◆ What this task involves: Look over the entries that follow and work out how many lines contain "users". State the number only.

──────── Exercise data ────────

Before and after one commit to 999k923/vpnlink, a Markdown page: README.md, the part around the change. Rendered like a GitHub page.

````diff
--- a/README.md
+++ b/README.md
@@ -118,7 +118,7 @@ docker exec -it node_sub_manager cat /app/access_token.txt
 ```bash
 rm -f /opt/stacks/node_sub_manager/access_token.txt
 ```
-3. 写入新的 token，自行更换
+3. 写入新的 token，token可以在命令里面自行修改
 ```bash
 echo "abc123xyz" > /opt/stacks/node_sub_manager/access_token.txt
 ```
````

────────
──────── Exercise data ────────

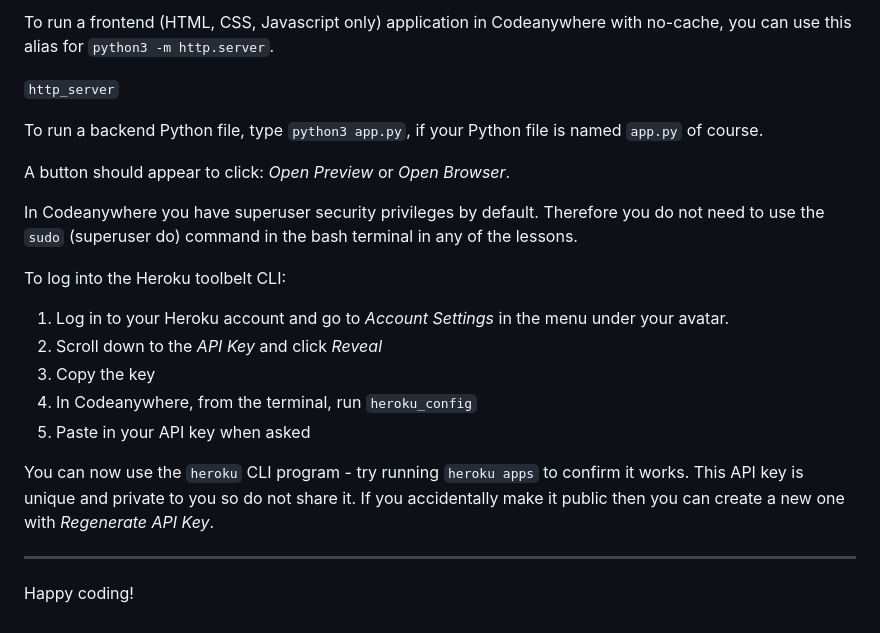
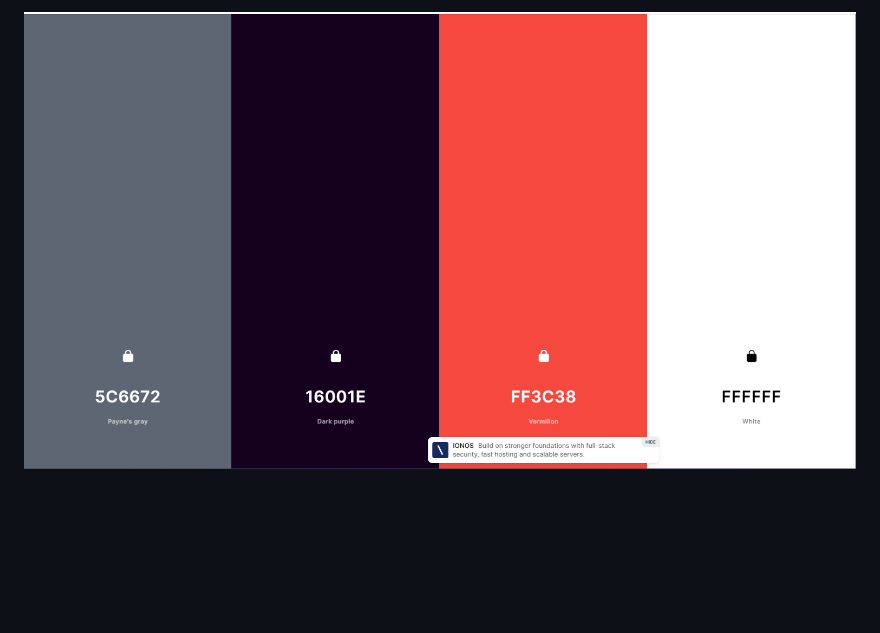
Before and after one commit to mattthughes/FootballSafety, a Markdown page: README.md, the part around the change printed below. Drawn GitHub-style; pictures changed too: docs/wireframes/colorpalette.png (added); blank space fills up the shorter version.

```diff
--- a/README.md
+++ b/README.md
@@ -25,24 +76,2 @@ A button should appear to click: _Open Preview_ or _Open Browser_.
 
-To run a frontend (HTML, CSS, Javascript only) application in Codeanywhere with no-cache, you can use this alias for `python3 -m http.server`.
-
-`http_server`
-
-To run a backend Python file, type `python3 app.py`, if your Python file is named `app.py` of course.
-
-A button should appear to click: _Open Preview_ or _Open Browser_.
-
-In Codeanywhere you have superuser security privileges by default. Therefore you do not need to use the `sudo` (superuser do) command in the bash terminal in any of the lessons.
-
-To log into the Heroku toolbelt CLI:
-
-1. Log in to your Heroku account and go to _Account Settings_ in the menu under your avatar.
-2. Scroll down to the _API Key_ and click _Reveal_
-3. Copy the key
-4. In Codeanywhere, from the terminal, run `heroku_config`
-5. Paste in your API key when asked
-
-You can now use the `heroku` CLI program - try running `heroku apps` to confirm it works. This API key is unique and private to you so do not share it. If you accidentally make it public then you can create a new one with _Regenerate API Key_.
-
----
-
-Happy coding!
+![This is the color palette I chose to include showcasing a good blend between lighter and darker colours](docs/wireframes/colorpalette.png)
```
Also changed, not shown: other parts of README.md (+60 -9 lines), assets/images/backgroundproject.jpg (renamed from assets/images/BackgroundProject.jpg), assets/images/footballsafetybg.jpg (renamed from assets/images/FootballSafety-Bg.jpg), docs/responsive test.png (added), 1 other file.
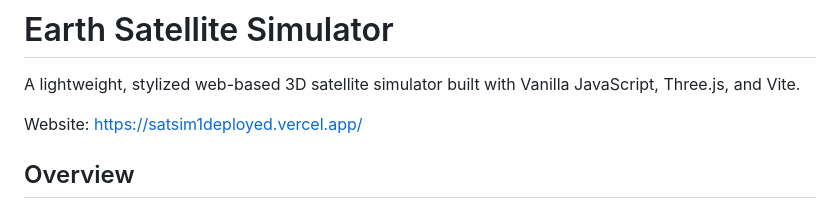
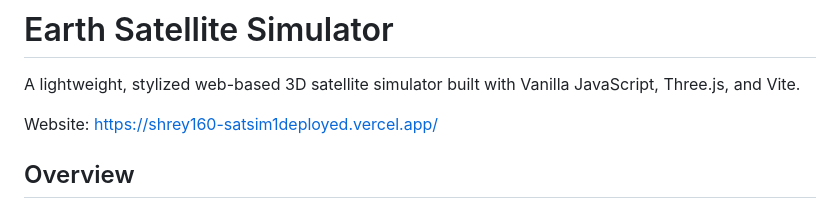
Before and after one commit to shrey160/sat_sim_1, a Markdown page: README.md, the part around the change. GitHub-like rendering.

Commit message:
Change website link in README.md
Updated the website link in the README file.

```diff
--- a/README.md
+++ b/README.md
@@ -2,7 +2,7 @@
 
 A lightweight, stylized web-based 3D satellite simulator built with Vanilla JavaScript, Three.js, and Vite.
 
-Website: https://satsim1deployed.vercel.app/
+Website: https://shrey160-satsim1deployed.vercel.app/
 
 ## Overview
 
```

────────
──────── Exercise data ────────

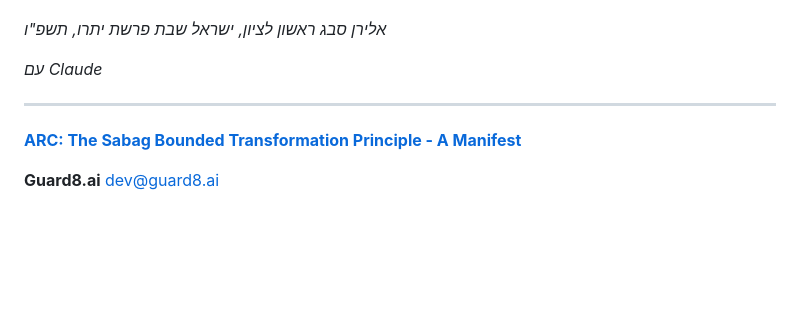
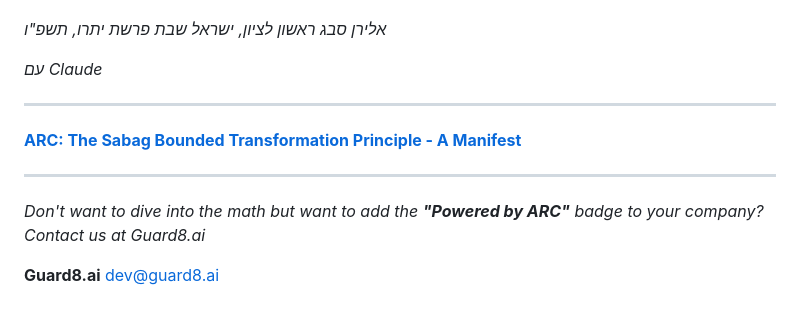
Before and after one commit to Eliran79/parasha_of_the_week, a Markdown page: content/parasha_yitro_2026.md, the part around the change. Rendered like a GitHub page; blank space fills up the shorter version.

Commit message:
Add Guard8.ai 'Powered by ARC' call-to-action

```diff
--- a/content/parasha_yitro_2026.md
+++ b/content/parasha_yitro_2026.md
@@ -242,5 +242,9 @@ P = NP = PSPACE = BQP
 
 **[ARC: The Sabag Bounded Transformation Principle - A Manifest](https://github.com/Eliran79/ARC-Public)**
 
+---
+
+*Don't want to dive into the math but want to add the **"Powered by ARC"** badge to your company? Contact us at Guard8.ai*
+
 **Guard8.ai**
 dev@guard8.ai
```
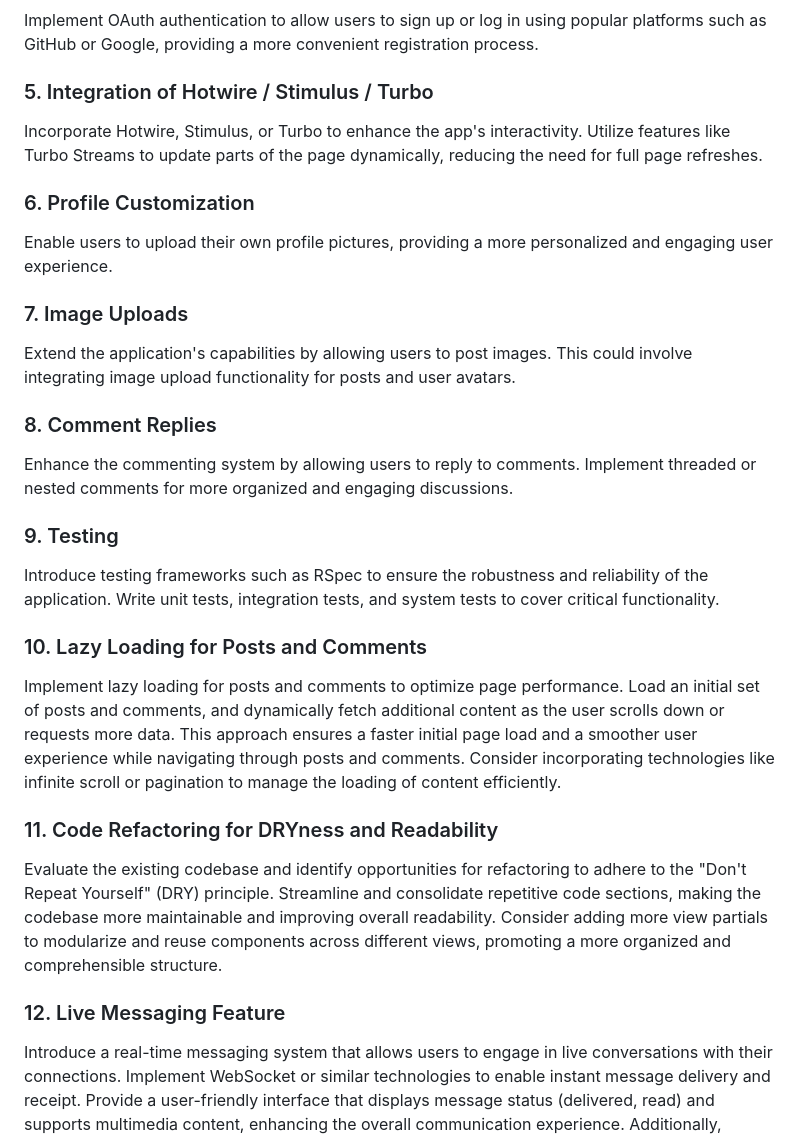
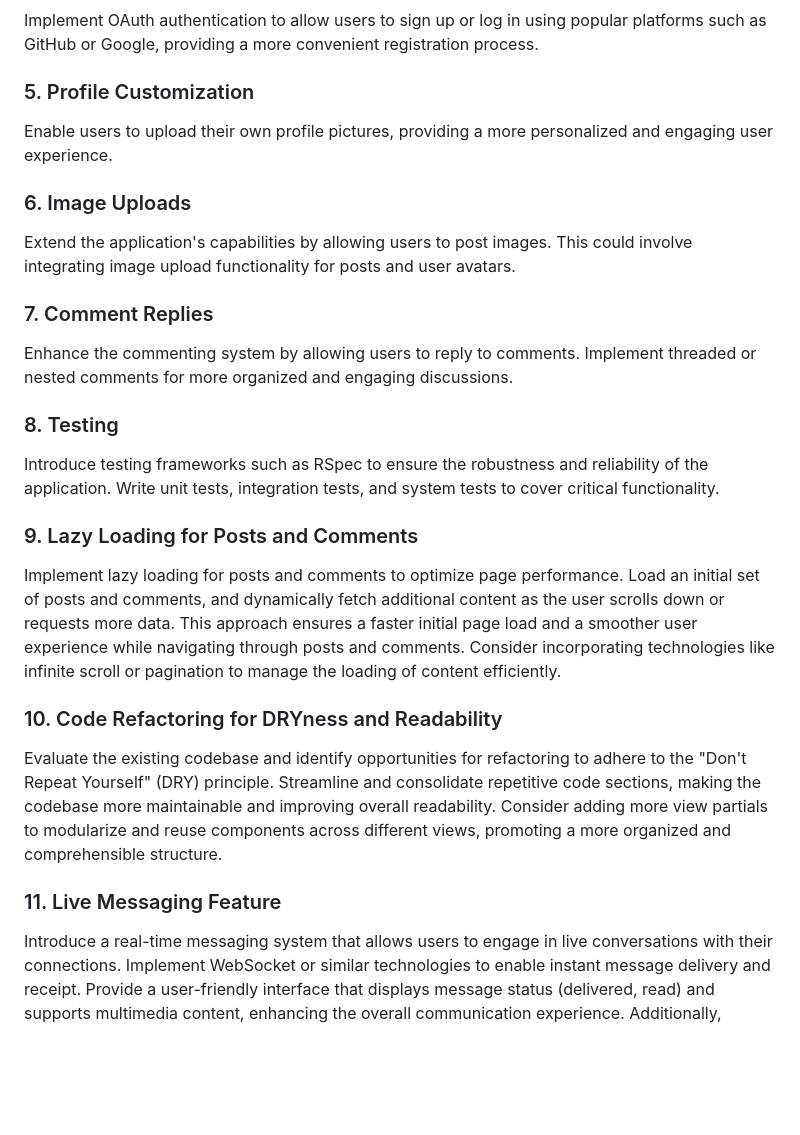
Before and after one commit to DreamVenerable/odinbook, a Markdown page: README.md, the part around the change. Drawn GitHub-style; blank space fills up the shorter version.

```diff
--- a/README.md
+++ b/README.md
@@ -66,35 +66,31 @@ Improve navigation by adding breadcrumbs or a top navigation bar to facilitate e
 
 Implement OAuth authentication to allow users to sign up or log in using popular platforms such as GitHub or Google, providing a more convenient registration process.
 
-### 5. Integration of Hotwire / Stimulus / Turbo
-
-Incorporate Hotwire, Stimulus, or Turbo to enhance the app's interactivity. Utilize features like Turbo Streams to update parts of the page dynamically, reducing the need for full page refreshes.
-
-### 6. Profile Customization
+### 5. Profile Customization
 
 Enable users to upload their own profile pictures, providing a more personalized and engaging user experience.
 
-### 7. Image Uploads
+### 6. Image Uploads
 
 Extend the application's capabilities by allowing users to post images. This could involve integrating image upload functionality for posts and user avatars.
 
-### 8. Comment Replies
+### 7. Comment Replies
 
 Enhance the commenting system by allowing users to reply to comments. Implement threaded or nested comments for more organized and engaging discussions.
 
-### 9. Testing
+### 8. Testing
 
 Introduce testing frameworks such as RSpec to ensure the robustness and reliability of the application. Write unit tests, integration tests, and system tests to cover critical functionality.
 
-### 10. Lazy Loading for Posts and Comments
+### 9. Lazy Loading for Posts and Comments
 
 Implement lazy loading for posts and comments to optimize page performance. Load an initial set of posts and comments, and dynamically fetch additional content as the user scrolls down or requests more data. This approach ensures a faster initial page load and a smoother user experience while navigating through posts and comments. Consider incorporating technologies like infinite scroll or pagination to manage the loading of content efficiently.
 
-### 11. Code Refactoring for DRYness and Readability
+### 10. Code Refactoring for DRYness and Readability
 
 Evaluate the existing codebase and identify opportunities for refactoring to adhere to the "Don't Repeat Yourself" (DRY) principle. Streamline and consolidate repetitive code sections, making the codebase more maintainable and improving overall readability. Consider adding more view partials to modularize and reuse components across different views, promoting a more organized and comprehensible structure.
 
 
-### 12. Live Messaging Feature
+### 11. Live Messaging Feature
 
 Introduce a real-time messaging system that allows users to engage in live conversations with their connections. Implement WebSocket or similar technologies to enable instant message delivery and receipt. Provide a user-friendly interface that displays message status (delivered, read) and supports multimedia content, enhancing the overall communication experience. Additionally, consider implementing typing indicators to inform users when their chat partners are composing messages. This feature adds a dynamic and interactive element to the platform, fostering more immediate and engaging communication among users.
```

────────

◆ Reply: 5